“Those who fail to learn from history are doomed to repeat it.” (George Santayana)
We believe that History, far from being a dry and academic absorption with the Past, is the prerequisite of an understanding of the Present. Norwich School pupils are equipped with knowledge about important individuals, events and developments so that they become historically literate citizens.
The History Department aims to endow pupils with a lifelong enthusiasm for learning about the Past. In their first three years, they study a broad outline of English and European history from 1066 to 1918. Should they choose to continue with the subject at GCSE, our focus turns to the history of the 20th Century.
The study of History requires a willingness to read widely, to engage in the critical assessment of evidence and to develop a sympathetic approach to a whole range of recurrent human problems.
The subject is very popular at A-Level and every year the Department enables many pupils to read History at leading universities.
Lower 4 pupils study the Middle Ages. We begin with the Battle of Hastings and the establishment of Norman rule in England, before moving on to consider medieval Christianity and the turbulent relationship between Church and State.
Further topics include the reign of King John, the development of Parliament, the Black Death and the Peasants’ Revolt. We conclude with a study of the Crusades.
In Upper 4, pupils study the Early Modern period. We begin with a study of the Italian Renaissance and the Scientific Revolution, before considering the voyages of discovery and the conquest of the Aztec Empire.
We explore the English Reformation under the Tudors and the defeat of the Spanish Armada, then conclude with a study of the Stuarts and the Civil Wars.
In Lower 5, pupils study the birth of the modern world. In examining The Age of Revolution we focus on the French Revolution and Britain during the Industrial Revolution. Our final topic is the First World War during which pupils have an opportunity to visit the battlefields of Ypres and the Somme.
In Middle 5 and Upper 5 we follow the Cambridge IGCSE specification. Pupils study International Relations from 1918 to 2000 which includes the legacy of the First World War, the collapse of peace by 1939, the Cold War and recent developments in the Middle East.
For our ‘depth study’ we focus on Germany from 1918-1945: the Weimar Republic, the rise of Hitler and the catastrophe of Nazi rule.
There are two written exams at the end of the course and pupils also complete one coursework essay on an aspect of the depth study.
We follow the AQA specification at A-level. Pupils take two examined components:
- A breadth paper on an aspect of British history (either Tudor England 1485-1603 or Stuart Britain 1603-1702)
- A depth paper on an aspect of modern European history (either Russia 1917-1953 or Italy 1900-1945)
In addition, pupils complete one coursework essay of about 3000 words on one of two topics:
- The Development of Civil Rights for African Americans in the USA, 1865-1970
- The Witch Craze in Early Modern Europe
The Russell Group of leading universities regards History as a ‘facilitating subject’, keeping options open and leading to a very wide variety of degree courses.

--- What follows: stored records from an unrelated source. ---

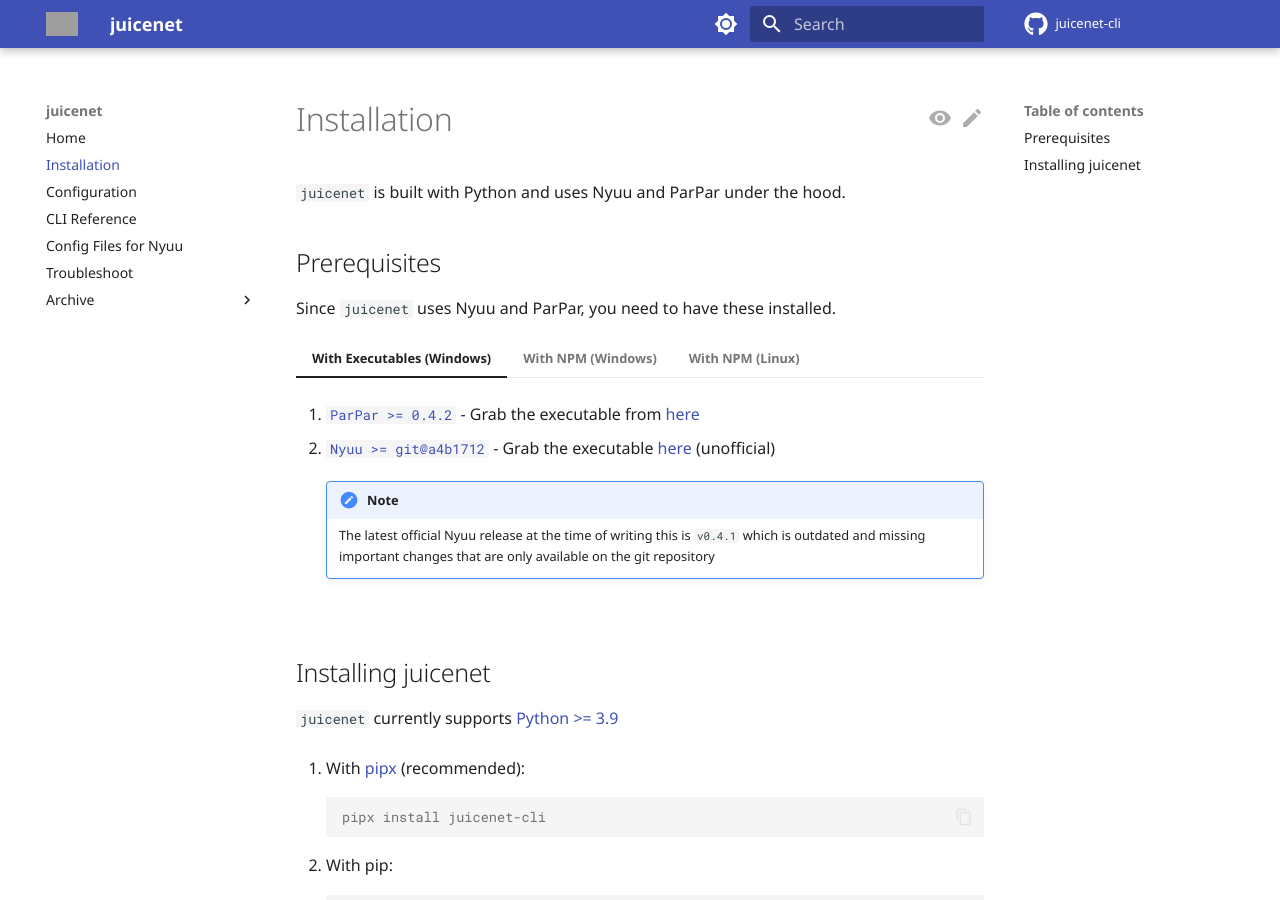
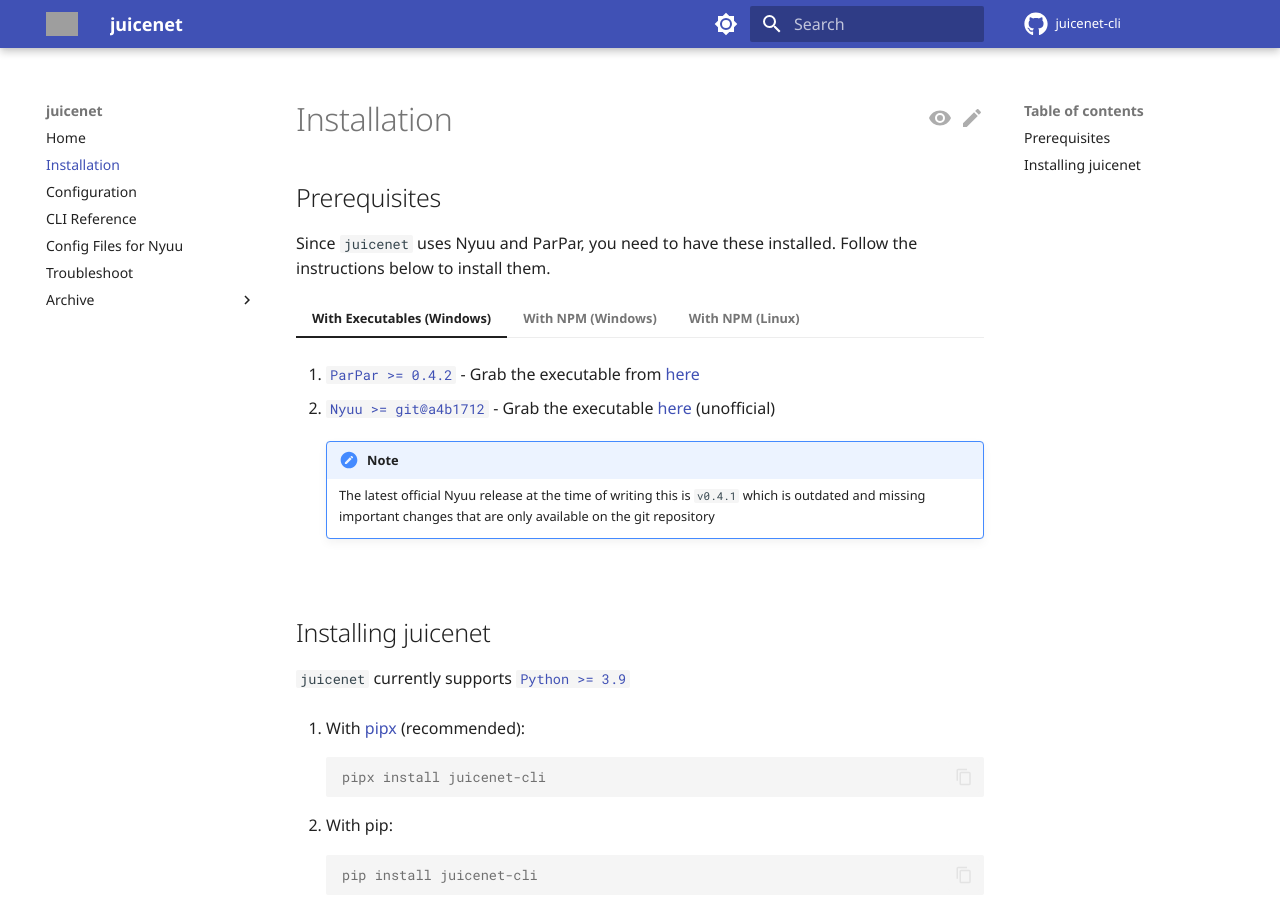
Before and after one commit to Ravencentric/juicenet-cli, an MkDocs documentation site: the page built from docs/installation.md, in a window 1280 px wide and 900 px high. Built offline with MkDocs 1.6.1 and Material for MkDocs 9.7.7, drawn with Linux system fonts in a browser that asks for light colours; comment, search, counter and statistics services are not loaded; grey boxes are pictures that could not be loaded.

Commit message:
docs: misc changes

```diff
--- a/docs/installation.md
+++ b/docs/installation.md
@@ -1,10 +1,8 @@
 # Installation
-
-`juicenet` is built with Python and uses Nyuu and ParPar under the hood.
 
 ## Prerequisites
 
-Since `juicenet` uses Nyuu and ParPar, you need to have these installed.
+Since `juicenet` uses Nyuu and ParPar, you need to have these installed. Follow the instructions below to install them.
 
 === "With Executables (Windows)"
 
@@ -79,7 +77,7 @@
 
 ## Installing juicenet
 
-`juicenet` currently supports [Python >= 3.9](https://www.python.org/downloads/)
+`juicenet` currently supports [`Python >= 3.9`](https://www.python.org/downloads/)
 
 1. With [pipx](https://pypa.github.io/pipx/installation/) (recommended):
 
```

A large number of pupils choose to study History at undergraduate level and the Department has helped many pupils to pursue the subject at Oxford, Cambridge and other leading universities.
Link to relevant external exam boards
AQA A-Level History - http://www.aqa.org.uk/subjects/history/as-and-a-level/history-7041-7042